» What needs to be done: Sort through the entries below and pull out lines containing the word "Embedding".

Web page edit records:
━━━━

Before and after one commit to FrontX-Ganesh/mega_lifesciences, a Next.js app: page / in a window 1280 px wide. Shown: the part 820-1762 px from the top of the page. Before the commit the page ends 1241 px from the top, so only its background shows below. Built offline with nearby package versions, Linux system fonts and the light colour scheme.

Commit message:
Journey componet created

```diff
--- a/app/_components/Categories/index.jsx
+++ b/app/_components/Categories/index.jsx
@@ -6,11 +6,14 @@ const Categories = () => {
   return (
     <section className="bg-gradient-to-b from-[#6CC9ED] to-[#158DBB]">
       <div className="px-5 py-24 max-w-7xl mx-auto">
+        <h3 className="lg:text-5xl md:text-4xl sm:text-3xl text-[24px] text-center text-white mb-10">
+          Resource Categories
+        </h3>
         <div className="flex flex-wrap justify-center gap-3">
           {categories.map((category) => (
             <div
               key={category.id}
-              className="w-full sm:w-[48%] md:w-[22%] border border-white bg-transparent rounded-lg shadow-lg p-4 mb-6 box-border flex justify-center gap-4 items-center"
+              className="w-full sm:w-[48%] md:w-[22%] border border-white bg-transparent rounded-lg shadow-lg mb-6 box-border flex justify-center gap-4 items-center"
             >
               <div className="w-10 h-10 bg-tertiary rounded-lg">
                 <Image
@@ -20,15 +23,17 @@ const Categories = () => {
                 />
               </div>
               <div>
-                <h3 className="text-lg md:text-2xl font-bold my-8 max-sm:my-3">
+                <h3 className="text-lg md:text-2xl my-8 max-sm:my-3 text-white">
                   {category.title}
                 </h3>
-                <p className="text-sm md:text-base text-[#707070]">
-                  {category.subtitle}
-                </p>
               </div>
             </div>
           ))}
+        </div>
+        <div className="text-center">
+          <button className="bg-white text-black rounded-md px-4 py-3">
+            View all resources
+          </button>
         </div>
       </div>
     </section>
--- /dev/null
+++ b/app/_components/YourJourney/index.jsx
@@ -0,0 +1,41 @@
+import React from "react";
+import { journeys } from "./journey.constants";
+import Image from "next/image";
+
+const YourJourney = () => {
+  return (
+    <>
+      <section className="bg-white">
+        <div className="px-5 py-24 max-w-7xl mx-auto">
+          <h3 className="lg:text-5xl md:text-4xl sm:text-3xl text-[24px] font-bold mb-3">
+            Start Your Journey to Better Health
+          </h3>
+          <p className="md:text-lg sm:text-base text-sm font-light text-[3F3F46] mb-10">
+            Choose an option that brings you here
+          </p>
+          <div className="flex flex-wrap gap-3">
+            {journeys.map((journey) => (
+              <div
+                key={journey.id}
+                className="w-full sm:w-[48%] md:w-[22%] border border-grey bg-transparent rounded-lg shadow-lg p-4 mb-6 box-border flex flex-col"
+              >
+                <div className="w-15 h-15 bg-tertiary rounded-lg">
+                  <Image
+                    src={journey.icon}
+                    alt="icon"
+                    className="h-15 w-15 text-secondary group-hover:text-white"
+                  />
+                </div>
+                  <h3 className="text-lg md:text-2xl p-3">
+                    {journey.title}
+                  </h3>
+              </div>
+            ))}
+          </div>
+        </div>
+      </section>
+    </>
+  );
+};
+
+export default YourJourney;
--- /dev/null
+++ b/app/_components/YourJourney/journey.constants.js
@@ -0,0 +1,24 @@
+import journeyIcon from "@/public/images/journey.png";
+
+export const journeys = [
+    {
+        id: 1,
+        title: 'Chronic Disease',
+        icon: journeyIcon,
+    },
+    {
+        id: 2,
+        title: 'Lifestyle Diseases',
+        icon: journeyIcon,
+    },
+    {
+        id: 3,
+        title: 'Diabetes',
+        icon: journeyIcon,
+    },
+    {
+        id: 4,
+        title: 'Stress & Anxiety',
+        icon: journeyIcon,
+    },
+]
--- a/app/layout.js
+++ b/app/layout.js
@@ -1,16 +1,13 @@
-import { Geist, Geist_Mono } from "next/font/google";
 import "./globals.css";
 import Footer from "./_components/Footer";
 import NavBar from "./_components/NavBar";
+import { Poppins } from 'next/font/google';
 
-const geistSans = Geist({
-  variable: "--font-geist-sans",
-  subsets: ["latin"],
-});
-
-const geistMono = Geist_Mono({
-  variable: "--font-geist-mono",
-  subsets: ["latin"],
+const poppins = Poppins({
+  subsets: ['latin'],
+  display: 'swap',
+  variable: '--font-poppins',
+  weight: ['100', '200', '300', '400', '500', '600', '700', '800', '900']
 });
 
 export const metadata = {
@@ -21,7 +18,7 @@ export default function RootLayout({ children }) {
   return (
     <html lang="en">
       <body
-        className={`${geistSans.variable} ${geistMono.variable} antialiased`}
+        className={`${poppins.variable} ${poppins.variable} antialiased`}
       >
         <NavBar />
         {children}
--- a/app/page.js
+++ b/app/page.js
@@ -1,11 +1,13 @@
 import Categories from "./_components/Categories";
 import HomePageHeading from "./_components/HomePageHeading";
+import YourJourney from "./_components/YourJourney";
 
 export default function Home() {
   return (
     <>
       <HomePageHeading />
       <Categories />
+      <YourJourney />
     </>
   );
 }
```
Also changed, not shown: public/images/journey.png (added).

━━━━

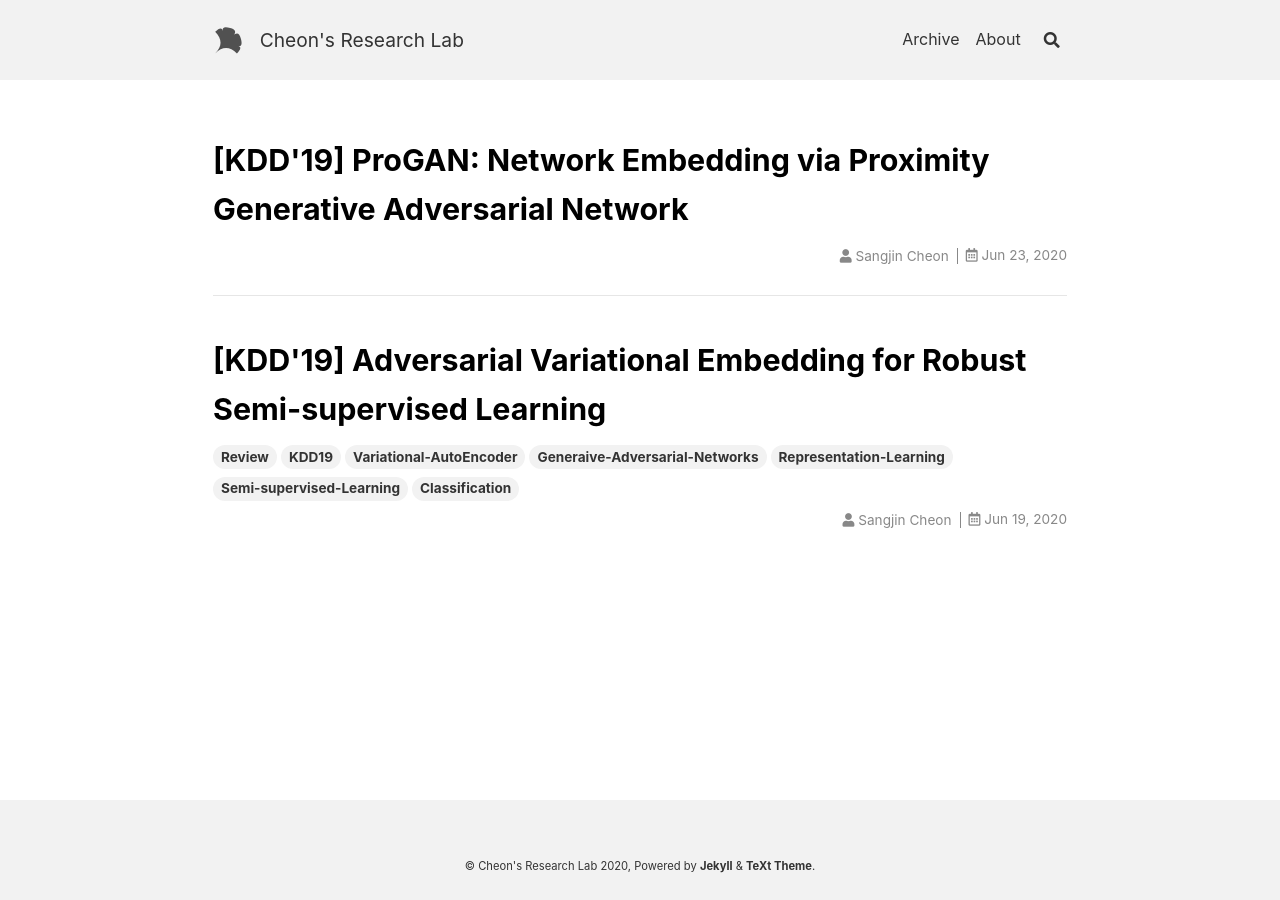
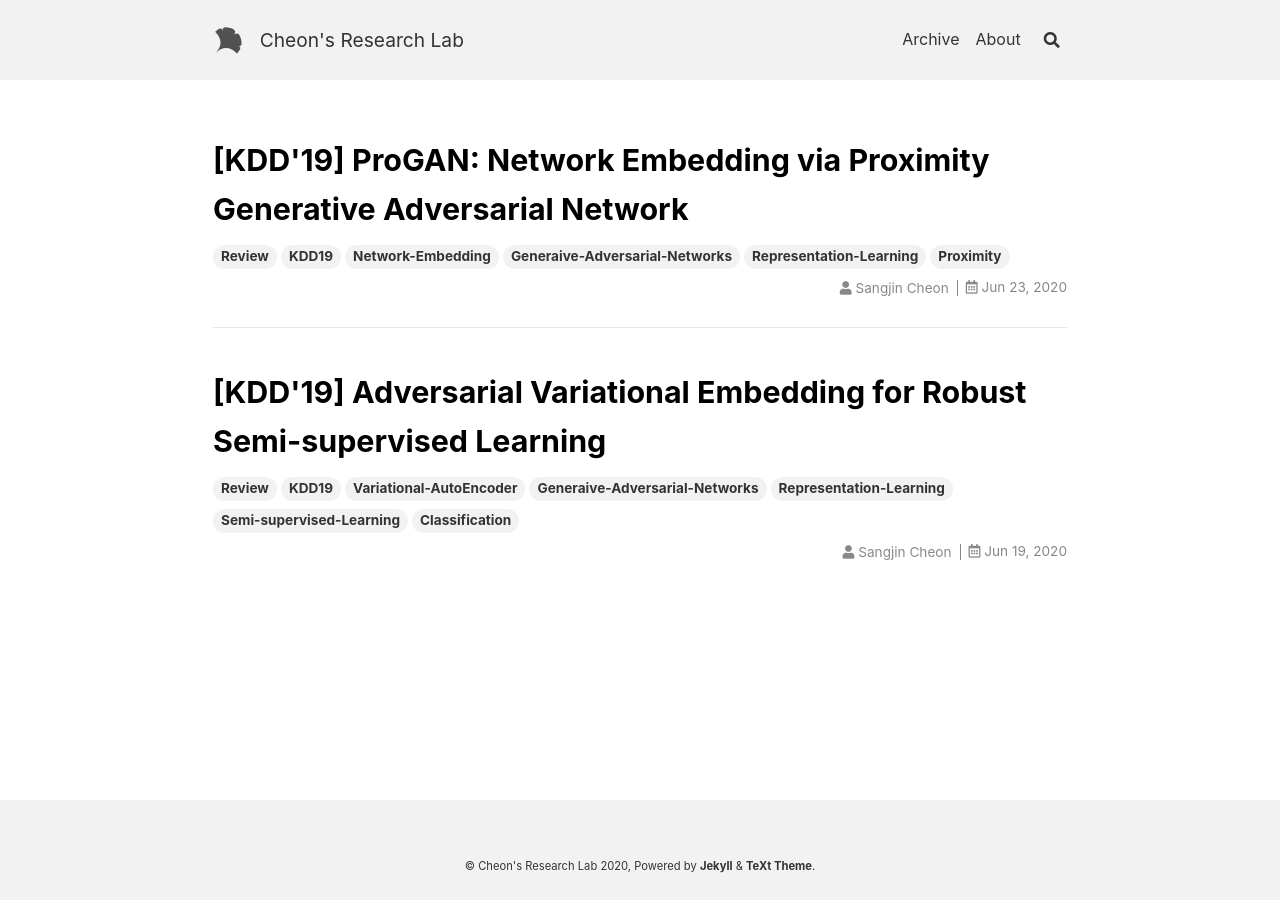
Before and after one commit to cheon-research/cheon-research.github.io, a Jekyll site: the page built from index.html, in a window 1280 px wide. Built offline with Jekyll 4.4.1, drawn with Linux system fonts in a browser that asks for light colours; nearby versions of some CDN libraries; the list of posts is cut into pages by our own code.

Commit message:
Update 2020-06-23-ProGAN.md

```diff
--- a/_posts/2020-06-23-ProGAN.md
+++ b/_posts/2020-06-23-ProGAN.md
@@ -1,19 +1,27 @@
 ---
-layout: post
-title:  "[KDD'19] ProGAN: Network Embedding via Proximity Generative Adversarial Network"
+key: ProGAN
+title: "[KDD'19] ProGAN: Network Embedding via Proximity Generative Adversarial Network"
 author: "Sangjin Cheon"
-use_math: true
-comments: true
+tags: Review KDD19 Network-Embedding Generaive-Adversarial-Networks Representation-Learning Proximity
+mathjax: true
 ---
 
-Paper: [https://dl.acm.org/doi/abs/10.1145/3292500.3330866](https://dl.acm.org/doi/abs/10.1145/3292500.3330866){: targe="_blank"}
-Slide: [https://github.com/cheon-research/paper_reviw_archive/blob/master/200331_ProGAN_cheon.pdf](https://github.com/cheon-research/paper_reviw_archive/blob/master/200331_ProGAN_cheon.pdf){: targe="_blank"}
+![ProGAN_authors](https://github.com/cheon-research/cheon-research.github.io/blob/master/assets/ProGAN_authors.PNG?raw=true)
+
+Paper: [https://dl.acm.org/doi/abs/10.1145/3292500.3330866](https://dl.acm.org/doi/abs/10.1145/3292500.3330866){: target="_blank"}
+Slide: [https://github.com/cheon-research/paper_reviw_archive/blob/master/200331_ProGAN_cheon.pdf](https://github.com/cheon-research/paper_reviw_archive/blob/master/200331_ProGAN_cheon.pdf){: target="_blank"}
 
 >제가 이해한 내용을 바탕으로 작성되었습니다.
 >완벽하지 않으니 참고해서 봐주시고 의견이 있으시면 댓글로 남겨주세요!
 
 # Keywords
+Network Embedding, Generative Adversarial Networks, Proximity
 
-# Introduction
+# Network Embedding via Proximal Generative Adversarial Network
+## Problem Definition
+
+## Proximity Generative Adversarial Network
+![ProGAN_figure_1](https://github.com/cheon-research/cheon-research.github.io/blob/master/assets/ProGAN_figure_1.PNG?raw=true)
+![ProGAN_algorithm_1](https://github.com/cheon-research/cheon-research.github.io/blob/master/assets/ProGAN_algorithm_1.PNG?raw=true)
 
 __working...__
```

━━━━

» Solved exercise:
-title:  "[KDD'19] ProGAN: Network Embedding via Proximity Generative Adversarial Network"
+title: "[KDD'19] ProGAN: Network Embedding via Proximity Generative Adversarial Network"
+tags: Review KDD19 Network-Embedding Generaive-Adversarial-Networks Representation-Learning Proximity
+Network Embedding, Generative Adversarial Networks, Proximity
+# Network Embedding via Proximal Generative Adversarial Network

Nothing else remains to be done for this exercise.